Prior to the rebrand, Ken points out, Rise felt like two distinct companies operating under one roof. “Initially, changing to frozen donuts was very strange because we had always made everything fresh. However, it enabled us to elevate our biscuits and chicken, which people were wanting more than anything else on the menu. The biscuit is the backbone of this company and always has been. For a little while, customers began to think of Rise as a donut place, and that bothered Tom because he founded this company with a vision to make interesting, high-quality sandwiches from scratch and turn the humble biscuit into something extraordinary.
“Biscuits were once a discernibly regional food,” he adds. “Yet, with the popularity of food television and the openness of internet discussions, the boundaries of regionality have since loosened. In fact, we’re currently preparing to open a new location in California, which we wouldn’t have ever thought possible ten years ago. It’s been an incredibly rewarding journey. Of course, we’ve made mistakes. But we refuse to beat ourselves up over them. We learn, we improve, and we move forward.”

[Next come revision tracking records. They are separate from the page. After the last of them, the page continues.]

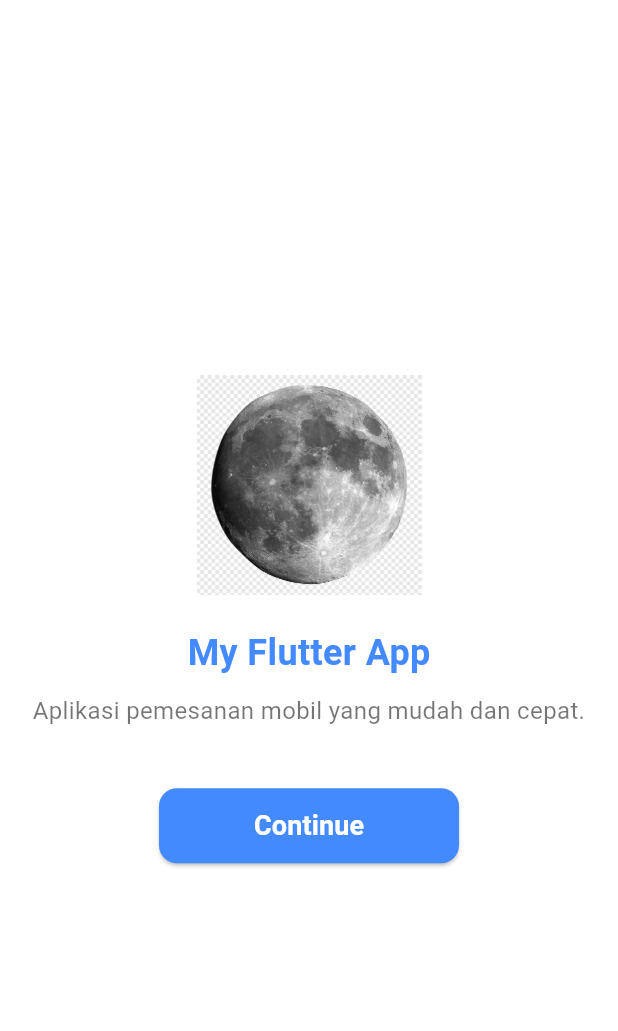
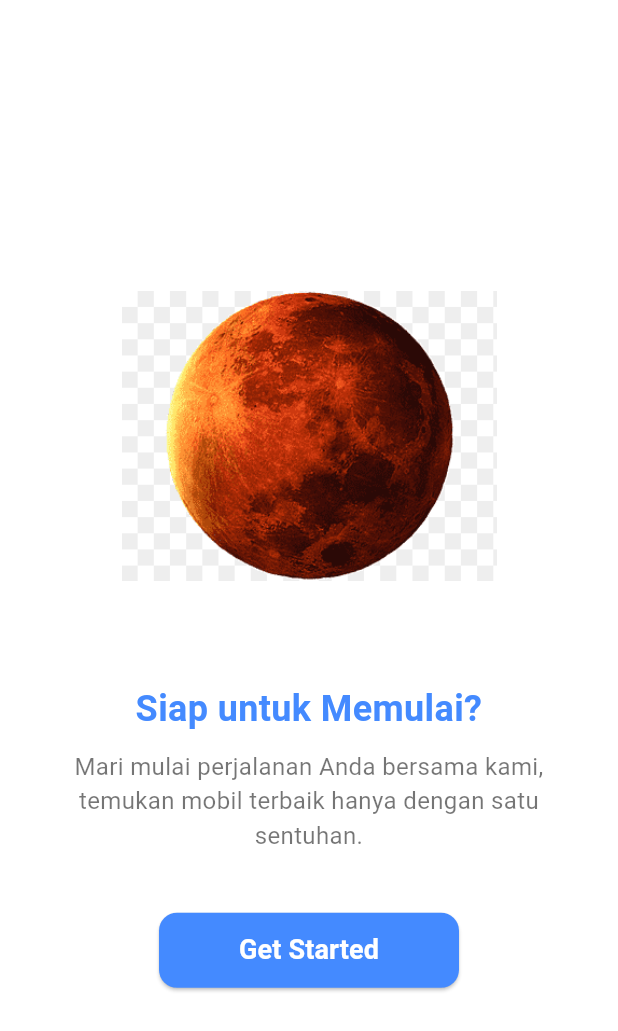
Before and after one commit to I-JasonLee/Tugas_week_6_1123150116, a Flutter app: the screen it shows after launch, on a phone screen of 412 x 824 dp. Shown: the top 1031 px of the screen. Run offline on Flutter 3.47's test engine with Material 3 defaults, Android fonts, the phone set to English and light mode, and no system bars.

Commit message:
create splash_screen3.dart dengan ilustrasi, teks, dan tombol Get Started

```diff
--- a/lib/main.dart
+++ b/lib/main.dart
@@ -1,7 +1,8 @@
 import 'package:flutter/material.dart';
 // import 'package:flutter_application_1/screen/login.dart';
-import 'package:flutter_application_1/screen/splash_screen1.dart';
+// import 'package:flutter_application_1/screen/splash_screen1.dart';
 // import 'package:flutter_application_1/screen/splash_screen2.dart';
+import 'package:flutter_application_1/screen/splash_screen3.dart';
 
 void main() {
   runApp(const MyApp());
@@ -19,7 +20,7 @@ class MyApp extends StatelessWidget {
         colorScheme: ColorScheme.fromSeed(seedColor: Colors.deepPurple),
         useMaterial3: true,
       ),
-      home: const SplashScreen1(),
+      home: const SplashScreen3(),
     );
   }
 }
--- /dev/null
+++ b/lib/screen/splash_screen3.dart
@@ -0,0 +1,76 @@
+import 'package:flutter/material.dart';
+
+class SplashScreen3 extends StatelessWidget {
+  const SplashScreen3({super.key});
+
+  @override
+  Widget build(BuildContext context) {
+    return Scaffold(
+      backgroundColor: Colors.white,
+      body: Padding(
+        padding: const EdgeInsets.all(20.0),
+        child: Column(
+          mainAxisAlignment: MainAxisAlignment.center,
+          children: [
+            // Gambar ilustrasi
+            Image.asset(
+              'assets/images/splash3.png', // pastikan file ini ada di assets
+              width: 250,
+              height: 250,
+            ),
+            const SizedBox(height: 40),
+
+            // 🔹 Judul
+            const Text(
+              "Siap untuk Memulai?",
+              style: TextStyle(
+                fontSize: 24,
+                fontWeight: FontWeight.bold,
+                color: Colors.blueAccent,
+              ),
+              textAlign: TextAlign.center,
+            ),
+            const SizedBox(height: 10),
+
+            // 🔹 Deskripsi
+            const Text(
+              "Mari mulai perjalanan Anda bersama kami, temukan mobil terbaik hanya dengan satu sentuhan.",
+              style: TextStyle(
+                fontSize: 16,
+                color: Colors.black54,
+              ),
+              textAlign: TextAlign.center,
+            ),
+
+            const SizedBox(height: 40),
+
+            // Tombol Get Started
+            SizedBox(
+              width: 200,
+              height: 50,
+              child: ElevatedButton(
+                onPressed: () {
+                  // nanti diarahkan ke halaman login
+                },
+                style: ElevatedButton.styleFrom(
+                  backgroundColor: Colors.blueAccent,
+                  shape: RoundedRectangleBorder(
+                    borderRadius: BorderRadius.circular(12),
+                  ),
+                ),
+                child: const Text(
+                  "Get Started",
+                  style: TextStyle(
+                    color: Colors.white,
+                    fontSize: 18,
+                    fontWeight: FontWeight.bold,
+                  ),
+                ),
+              ),
+            ),
+          ],
+        ),
+      ),
+    );
+  }
+}
--- a/pubspec.yaml
+++ b/pubspec.yaml
@@ -61,6 +61,7 @@ flutter:
   assets:
     - assets/images/logo.png
     - assets/images/splash2.png
+    - assets/images/splash3.png
   #   - images/a_dot_ham.jpeg
 
   # An image asset can refer to one or more resolution-specific "variants", see
```
Also changed, not shown: assets/images/splash3.png (added).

Taking this evolutionary approach ensured that Rise could successfully pivot and adapt its operations when the pandemic eventually hit. Indeed, by 2019, it had already built a convenient and easy-to-use online store, allowing customers to browse menus and order food directly to their door with the click of a button.
“When Covid-19 dramatically changed the food industry, it was really only a simple switch for us,” explains Brian. “We had already begun to move away from cashiers, establishing a simple kiosk system across all our stores, and we had integrated third-party delivery companies into our online ordering system. Following on from that, we ran our sites with a locker function – customers could place orders online and have their food stored in heated lockers, ready for contactless collection at a designated time. By linking this system with external delivery firms, we could also offer a safe and timely drop-off service that customers and drivers alike valued highly. It’s not that Covid-19 wasn’t a struggle, but because of the infrastructure that we already had in place, we weren’t hit as hard as others.”
“Years before the pandemic, when we were reading the tealeaves of what restaurants would look like in the future, we were seeing trends that suggested every restaurant would become smaller and have less people working in them,” reveals Ken. “In the end, we built something that could survive an unprecedented global health emergency. While our competitors lagged behind, we stayed ahead of the curve. As we move forward, we intend to remain there, investigating the efficacy of robotics within kitchens.
“Things are moving fast,” he concludes. “We have numerous franchise agreements underway, and we intend to open between 25 and 50 new locations within the next ten years, with more of a focus on corporate sites going forward. At the end of the day, we’re a biscuit company, but we’re also a people company, and we want to grow. That way, we can continue elevating our people, offering them a bright path forward.”